### EXERCISE MATERIALS:
= Beginning of Section =

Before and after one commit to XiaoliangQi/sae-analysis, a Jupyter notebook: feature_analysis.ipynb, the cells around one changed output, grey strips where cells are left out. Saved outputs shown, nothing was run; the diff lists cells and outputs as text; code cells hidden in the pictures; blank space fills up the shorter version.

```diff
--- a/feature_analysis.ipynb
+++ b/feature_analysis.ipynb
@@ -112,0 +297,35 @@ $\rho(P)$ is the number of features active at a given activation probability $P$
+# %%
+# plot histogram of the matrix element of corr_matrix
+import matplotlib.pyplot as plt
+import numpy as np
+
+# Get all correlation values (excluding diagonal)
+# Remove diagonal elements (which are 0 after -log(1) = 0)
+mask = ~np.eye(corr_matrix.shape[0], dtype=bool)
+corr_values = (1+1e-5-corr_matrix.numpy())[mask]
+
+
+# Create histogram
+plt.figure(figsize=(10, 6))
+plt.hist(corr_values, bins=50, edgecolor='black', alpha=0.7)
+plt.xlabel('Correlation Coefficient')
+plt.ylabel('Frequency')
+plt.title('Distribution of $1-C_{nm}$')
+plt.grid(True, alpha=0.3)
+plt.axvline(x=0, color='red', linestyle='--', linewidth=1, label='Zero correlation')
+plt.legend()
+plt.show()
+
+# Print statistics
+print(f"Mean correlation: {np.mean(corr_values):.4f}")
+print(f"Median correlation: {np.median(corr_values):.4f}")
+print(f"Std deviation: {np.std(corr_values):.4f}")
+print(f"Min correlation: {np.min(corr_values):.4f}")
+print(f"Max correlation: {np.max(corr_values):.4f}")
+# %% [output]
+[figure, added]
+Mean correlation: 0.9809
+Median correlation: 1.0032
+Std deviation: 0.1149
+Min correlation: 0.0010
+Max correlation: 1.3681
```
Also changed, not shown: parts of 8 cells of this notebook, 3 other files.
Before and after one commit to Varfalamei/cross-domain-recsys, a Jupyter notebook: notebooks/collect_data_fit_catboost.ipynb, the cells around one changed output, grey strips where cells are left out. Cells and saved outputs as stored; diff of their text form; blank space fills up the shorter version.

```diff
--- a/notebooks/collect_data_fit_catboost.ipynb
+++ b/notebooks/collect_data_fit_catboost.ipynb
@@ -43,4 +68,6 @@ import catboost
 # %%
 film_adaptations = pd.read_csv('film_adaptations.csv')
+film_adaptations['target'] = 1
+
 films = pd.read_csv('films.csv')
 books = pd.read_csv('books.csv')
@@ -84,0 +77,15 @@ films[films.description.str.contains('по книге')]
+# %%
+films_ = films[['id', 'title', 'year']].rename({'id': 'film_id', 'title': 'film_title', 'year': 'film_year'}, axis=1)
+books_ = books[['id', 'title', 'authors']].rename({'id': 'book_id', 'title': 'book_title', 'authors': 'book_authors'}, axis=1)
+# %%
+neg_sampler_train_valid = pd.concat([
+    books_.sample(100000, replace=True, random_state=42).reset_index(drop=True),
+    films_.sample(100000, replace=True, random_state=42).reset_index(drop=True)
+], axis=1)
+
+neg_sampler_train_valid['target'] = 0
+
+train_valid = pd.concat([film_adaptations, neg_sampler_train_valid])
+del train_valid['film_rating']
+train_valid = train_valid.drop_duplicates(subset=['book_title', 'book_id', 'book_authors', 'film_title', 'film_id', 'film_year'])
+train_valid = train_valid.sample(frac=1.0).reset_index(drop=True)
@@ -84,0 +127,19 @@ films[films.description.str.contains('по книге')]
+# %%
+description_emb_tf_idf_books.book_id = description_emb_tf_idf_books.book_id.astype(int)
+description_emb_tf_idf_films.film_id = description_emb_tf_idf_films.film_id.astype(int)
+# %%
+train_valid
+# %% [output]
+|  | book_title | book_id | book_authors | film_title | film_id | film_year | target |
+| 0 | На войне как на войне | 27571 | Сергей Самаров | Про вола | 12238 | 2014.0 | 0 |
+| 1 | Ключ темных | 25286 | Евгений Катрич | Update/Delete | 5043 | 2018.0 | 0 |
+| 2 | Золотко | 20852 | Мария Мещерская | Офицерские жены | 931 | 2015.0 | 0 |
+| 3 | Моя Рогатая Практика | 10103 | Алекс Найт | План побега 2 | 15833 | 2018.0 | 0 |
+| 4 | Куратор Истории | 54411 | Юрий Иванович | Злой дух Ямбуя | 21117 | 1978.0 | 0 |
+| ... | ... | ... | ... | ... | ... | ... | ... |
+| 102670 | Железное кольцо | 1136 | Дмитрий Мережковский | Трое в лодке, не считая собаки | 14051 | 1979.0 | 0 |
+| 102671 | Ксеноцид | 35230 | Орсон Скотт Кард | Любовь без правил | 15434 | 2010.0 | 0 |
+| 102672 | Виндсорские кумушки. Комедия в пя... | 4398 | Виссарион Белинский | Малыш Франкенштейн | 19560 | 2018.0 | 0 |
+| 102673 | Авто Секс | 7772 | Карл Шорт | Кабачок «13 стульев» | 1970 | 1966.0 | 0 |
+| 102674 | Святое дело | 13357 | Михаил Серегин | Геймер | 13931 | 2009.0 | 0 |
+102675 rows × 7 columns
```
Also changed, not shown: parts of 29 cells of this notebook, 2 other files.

= End of Section =

### EXERCISE DESCRIPTION:
Check each line of the records above, and copy those that hold the word "blank".

### PROBLEM SOLUTION:
Before and after one commit to XiaoliangQi/sae-analysis, a Jupyter notebook: feature_analysis.ipynb, the cells around one changed output, grey strips where cells are left out. Saved outputs shown, nothing was run; the diff lists cells and outputs as text; code cells hidden in the pictures; blank space fills up the shorter version.
Before and after one commit to Varfalamei/cross-domain-recsys, a Jupyter notebook: notebooks/collect_data_fit_catboost.ipynb, the cells around one changed output, grey strips where cells are left out. Cells and saved outputs as stored; diff of their text form; blank space fills up the shorter version.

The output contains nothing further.